Count the lines below that contain the word "missing", and give only that number.
┌────────
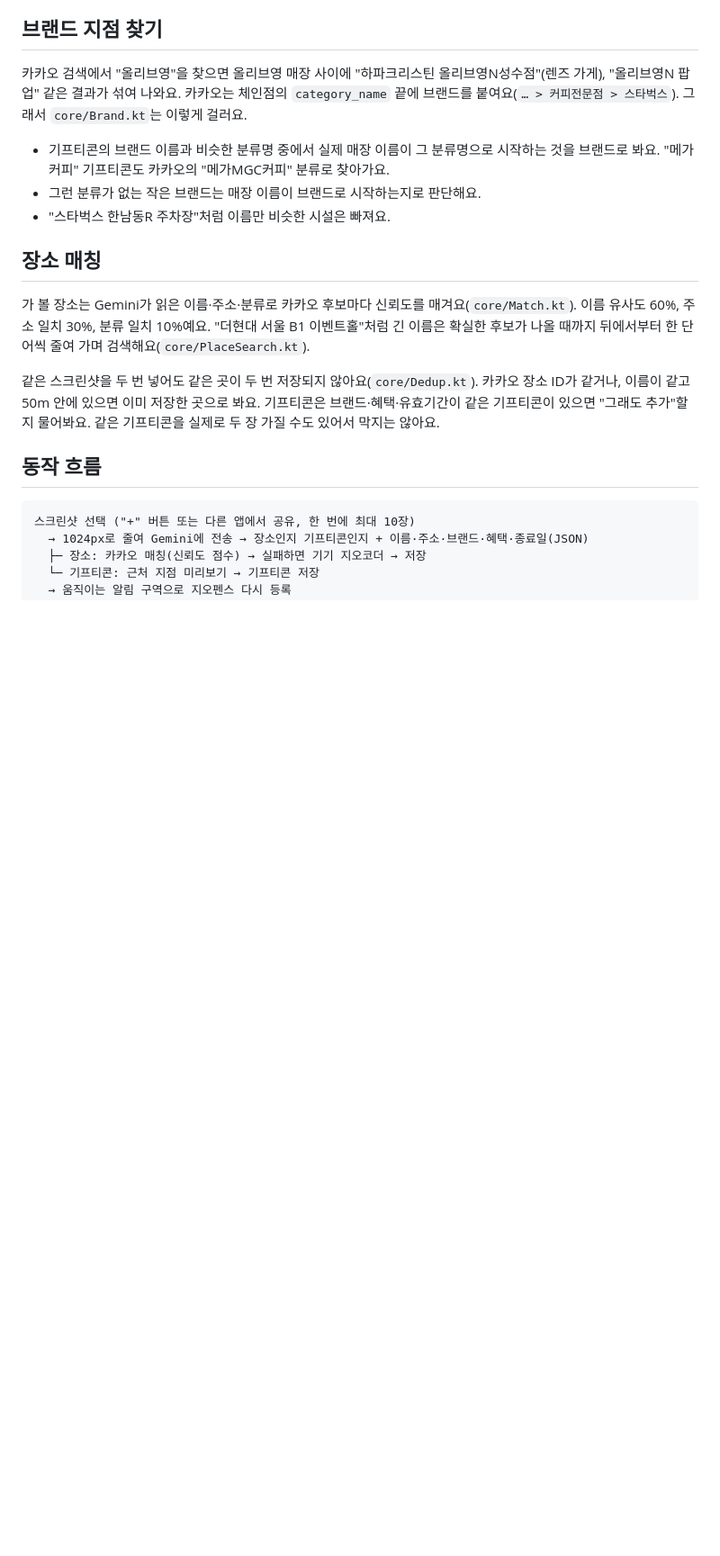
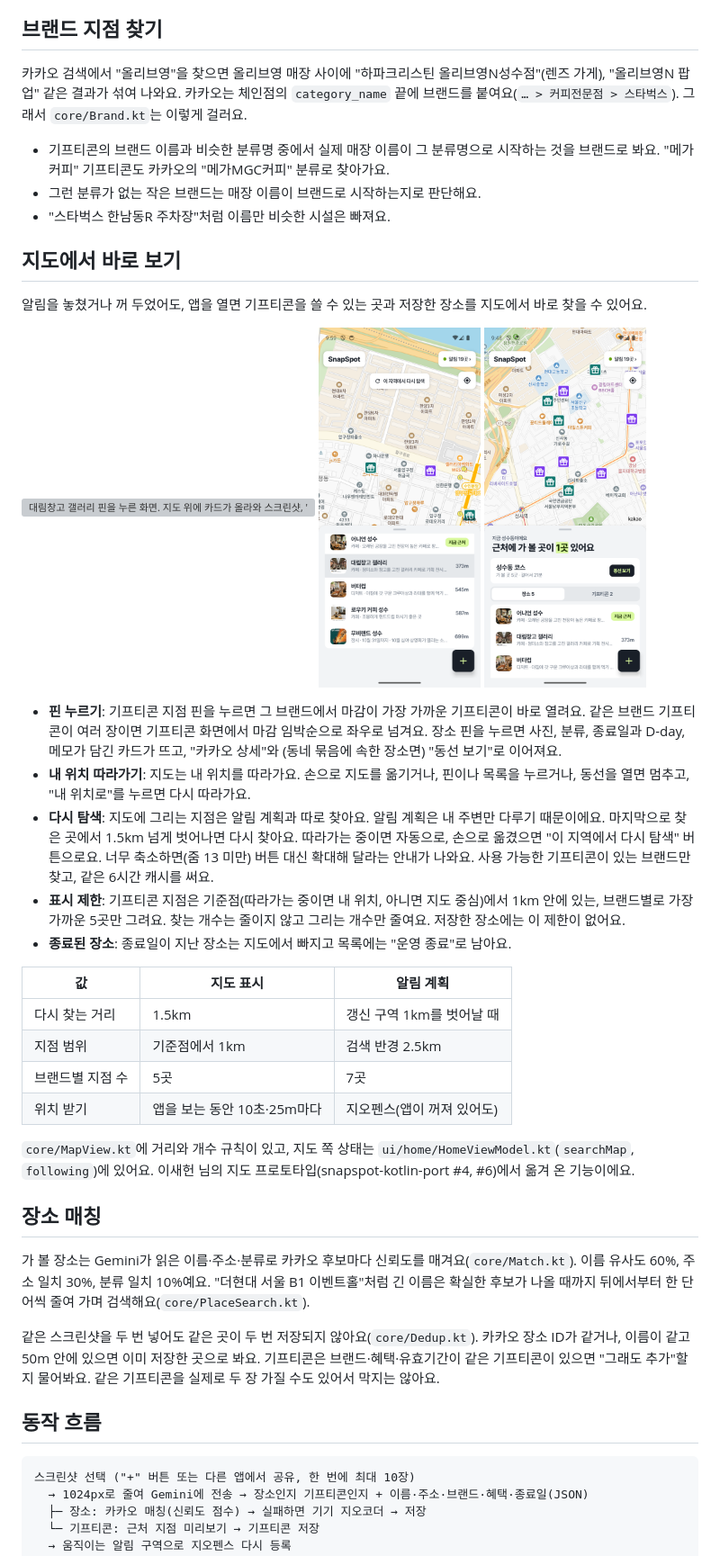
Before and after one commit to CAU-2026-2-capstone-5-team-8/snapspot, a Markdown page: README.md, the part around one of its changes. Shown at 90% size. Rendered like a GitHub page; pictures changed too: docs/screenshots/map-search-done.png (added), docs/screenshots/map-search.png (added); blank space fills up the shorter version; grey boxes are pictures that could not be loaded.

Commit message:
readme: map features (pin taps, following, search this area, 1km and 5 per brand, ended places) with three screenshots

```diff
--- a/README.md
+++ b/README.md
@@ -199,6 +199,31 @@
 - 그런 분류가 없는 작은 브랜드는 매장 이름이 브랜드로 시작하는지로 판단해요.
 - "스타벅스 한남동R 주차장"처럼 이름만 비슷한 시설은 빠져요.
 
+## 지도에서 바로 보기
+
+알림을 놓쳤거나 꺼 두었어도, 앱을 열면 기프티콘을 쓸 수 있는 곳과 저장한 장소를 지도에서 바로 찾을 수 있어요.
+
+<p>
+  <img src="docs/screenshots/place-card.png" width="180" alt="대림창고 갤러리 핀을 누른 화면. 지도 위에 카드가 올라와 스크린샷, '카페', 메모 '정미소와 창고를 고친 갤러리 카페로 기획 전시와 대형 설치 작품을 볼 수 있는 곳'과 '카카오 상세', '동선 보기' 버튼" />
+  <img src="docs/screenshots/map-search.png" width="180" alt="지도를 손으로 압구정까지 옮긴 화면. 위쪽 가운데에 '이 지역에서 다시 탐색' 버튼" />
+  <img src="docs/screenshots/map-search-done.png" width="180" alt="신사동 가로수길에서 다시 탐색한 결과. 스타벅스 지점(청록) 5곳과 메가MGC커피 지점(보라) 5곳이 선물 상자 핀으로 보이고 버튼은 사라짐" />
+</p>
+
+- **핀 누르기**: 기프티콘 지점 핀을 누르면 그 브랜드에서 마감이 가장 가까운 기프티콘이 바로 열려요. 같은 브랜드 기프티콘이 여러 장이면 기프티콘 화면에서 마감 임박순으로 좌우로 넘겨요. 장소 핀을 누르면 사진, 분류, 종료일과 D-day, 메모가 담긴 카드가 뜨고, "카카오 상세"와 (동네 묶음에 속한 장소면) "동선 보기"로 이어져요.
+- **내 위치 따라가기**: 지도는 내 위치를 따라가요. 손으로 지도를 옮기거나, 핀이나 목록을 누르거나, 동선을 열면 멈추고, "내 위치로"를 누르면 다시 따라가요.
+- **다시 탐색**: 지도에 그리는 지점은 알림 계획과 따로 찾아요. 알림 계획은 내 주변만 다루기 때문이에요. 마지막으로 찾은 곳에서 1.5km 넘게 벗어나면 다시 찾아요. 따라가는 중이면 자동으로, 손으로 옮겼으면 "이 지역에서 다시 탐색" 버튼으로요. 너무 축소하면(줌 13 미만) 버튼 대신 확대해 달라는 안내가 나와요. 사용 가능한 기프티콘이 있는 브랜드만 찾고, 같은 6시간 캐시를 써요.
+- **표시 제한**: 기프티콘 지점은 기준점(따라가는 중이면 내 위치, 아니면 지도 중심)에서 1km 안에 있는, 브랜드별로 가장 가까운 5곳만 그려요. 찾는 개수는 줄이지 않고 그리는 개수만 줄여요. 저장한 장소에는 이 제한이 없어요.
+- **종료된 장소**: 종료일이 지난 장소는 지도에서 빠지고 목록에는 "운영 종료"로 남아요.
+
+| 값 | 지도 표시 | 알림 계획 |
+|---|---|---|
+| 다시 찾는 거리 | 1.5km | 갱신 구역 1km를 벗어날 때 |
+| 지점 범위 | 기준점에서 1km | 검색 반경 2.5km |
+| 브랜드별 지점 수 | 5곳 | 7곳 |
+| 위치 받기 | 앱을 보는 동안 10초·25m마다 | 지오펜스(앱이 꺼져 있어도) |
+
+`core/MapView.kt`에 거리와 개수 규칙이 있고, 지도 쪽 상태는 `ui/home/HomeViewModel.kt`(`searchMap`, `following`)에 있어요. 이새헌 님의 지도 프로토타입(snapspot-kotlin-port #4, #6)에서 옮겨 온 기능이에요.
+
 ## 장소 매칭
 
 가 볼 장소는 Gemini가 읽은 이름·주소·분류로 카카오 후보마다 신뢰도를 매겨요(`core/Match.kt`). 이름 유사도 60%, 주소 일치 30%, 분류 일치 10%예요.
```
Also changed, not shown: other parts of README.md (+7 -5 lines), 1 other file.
└────────
┌────────
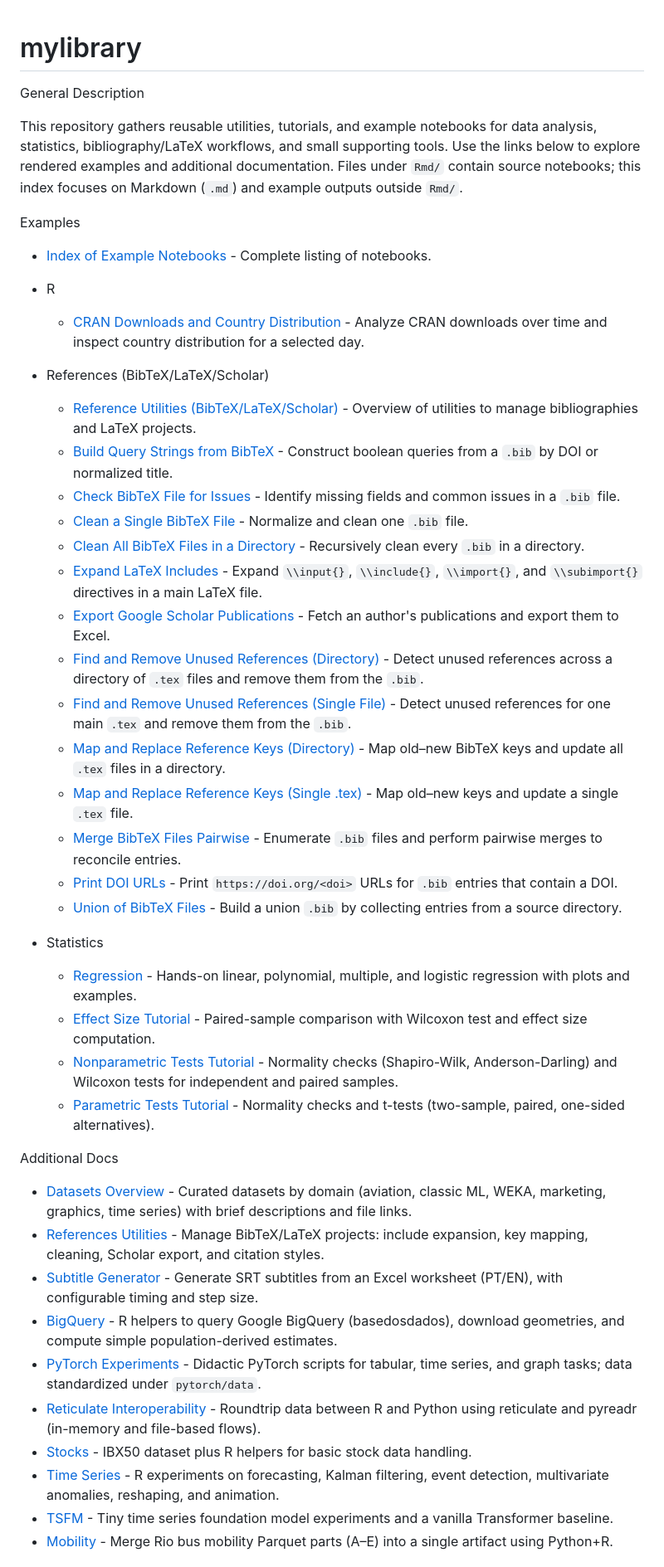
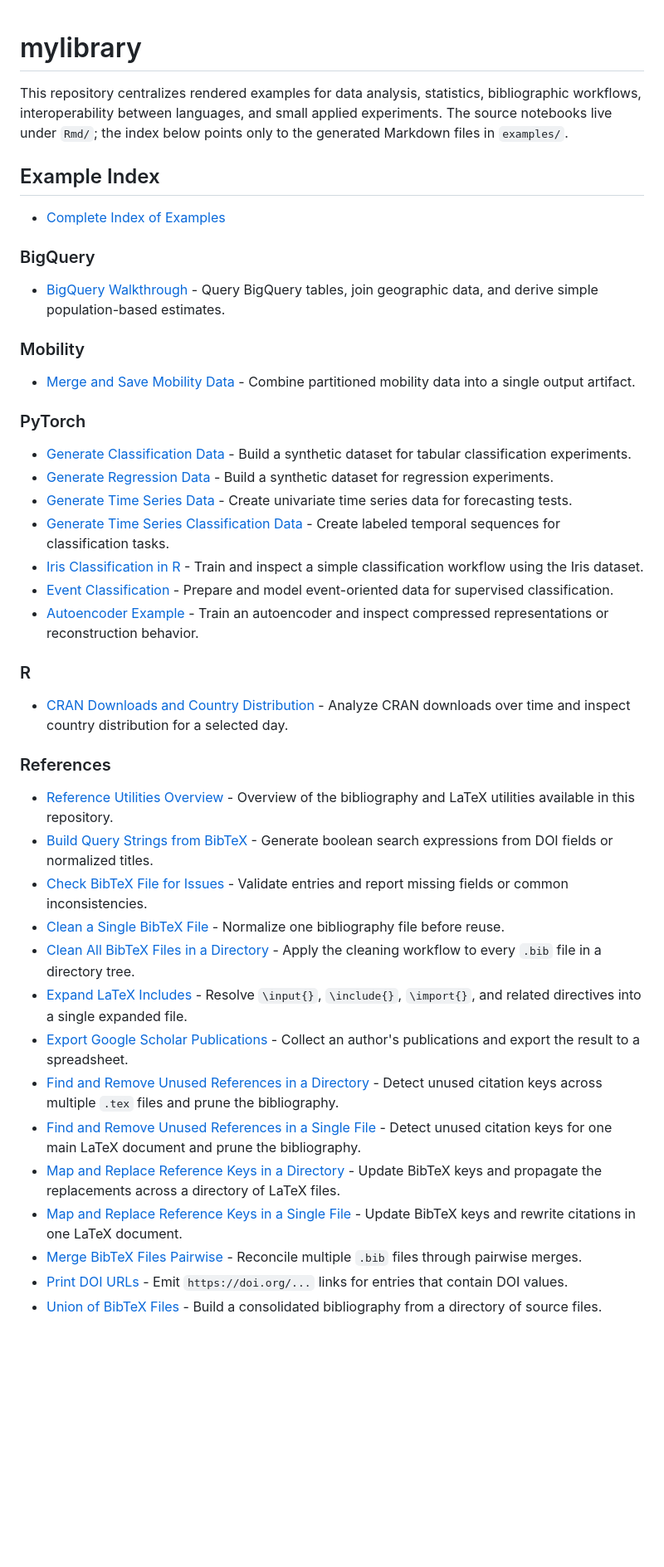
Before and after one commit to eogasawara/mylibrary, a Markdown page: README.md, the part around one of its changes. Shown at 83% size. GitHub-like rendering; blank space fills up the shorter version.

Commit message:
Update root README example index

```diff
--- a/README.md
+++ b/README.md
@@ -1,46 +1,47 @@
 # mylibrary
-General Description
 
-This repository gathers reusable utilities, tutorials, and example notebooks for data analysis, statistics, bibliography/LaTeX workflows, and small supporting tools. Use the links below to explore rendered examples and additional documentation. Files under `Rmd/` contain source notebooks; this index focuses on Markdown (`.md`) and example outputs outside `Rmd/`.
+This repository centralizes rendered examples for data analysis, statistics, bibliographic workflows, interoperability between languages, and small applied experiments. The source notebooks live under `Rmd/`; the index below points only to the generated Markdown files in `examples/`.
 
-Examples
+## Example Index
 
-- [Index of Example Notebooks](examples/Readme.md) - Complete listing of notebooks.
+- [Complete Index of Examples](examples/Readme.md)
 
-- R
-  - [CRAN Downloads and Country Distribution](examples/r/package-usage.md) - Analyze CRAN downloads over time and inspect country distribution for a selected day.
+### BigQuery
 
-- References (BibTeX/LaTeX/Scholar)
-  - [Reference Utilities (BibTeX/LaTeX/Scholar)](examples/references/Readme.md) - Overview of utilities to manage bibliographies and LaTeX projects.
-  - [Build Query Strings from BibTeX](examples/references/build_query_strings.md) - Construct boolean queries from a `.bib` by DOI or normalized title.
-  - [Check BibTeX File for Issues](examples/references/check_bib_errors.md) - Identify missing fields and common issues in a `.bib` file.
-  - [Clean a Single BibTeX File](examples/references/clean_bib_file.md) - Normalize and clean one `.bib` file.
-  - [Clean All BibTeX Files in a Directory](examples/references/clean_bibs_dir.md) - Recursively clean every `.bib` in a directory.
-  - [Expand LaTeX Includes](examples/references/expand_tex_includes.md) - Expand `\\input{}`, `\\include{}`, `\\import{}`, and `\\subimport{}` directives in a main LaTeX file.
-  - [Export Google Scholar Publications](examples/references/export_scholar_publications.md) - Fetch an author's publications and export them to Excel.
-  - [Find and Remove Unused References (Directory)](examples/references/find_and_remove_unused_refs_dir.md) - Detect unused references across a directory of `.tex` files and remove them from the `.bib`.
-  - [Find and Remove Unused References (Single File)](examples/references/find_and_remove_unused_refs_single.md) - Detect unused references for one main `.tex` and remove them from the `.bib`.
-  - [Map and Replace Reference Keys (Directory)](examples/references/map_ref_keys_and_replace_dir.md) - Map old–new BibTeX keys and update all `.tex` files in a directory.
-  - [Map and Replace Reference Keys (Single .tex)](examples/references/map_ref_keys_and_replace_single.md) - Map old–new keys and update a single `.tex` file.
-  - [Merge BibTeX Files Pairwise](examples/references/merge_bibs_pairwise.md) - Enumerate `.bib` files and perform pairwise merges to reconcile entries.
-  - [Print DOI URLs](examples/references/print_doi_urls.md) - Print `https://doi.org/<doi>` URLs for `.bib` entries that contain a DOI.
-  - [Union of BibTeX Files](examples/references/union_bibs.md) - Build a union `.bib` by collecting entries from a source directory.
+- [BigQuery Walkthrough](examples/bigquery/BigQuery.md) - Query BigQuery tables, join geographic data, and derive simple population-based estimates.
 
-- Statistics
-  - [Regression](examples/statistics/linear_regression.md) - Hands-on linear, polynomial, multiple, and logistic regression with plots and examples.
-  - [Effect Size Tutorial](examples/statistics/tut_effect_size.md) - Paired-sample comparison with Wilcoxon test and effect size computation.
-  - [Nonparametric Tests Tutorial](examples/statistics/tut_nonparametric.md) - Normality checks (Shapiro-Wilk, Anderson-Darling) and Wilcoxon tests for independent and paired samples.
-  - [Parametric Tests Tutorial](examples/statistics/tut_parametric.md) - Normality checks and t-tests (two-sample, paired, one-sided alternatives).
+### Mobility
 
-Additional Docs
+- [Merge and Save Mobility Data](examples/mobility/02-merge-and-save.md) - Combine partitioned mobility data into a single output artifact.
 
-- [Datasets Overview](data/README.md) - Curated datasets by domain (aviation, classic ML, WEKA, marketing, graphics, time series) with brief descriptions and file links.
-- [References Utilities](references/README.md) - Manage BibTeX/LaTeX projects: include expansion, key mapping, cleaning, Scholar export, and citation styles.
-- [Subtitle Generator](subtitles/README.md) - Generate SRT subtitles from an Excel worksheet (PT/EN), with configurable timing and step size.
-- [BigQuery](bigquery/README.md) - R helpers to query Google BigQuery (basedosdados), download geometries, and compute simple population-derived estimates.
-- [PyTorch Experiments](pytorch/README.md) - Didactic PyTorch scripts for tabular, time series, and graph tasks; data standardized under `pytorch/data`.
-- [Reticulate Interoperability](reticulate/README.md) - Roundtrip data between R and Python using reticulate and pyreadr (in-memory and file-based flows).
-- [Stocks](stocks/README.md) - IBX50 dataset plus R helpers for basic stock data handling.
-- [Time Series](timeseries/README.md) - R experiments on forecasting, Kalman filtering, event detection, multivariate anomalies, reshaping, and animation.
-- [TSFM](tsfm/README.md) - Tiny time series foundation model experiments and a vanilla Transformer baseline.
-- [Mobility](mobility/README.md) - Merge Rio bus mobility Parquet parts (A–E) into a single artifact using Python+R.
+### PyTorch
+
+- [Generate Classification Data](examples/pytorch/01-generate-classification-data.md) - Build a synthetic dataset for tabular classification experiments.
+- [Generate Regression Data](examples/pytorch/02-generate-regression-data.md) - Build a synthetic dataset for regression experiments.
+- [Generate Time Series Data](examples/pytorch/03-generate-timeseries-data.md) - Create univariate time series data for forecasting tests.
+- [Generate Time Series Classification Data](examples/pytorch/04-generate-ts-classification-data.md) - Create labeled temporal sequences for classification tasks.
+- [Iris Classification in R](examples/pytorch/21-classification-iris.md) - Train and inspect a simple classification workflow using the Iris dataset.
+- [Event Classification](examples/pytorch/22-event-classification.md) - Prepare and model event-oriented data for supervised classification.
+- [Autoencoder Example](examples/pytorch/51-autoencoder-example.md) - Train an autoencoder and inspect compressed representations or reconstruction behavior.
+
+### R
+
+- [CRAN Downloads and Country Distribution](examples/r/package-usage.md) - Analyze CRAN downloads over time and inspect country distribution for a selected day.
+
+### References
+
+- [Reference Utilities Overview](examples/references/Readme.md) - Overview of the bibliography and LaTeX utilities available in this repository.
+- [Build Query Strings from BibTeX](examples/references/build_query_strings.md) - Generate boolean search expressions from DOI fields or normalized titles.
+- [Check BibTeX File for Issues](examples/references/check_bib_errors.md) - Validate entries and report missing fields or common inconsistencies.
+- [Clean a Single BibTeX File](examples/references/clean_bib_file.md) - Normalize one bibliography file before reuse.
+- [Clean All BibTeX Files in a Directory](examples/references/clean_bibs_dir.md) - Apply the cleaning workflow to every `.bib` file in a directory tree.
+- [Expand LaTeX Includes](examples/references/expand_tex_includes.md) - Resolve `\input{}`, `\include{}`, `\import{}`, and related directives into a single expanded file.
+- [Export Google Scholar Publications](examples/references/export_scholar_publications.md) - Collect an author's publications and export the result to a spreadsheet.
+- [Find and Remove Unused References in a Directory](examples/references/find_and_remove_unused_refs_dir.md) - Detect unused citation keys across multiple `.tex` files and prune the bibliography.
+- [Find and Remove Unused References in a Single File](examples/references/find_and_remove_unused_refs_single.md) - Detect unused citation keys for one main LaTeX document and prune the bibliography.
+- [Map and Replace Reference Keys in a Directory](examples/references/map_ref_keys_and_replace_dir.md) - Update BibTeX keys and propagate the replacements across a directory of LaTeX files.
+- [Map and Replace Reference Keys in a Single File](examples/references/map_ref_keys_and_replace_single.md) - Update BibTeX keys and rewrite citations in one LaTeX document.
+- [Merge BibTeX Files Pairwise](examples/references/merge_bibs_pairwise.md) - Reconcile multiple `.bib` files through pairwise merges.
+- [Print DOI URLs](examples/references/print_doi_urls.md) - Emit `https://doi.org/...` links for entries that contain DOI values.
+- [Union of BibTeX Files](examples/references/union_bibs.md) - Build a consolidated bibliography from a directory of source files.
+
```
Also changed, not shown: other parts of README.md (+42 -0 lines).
└────────
§ **Exercise solution**:
2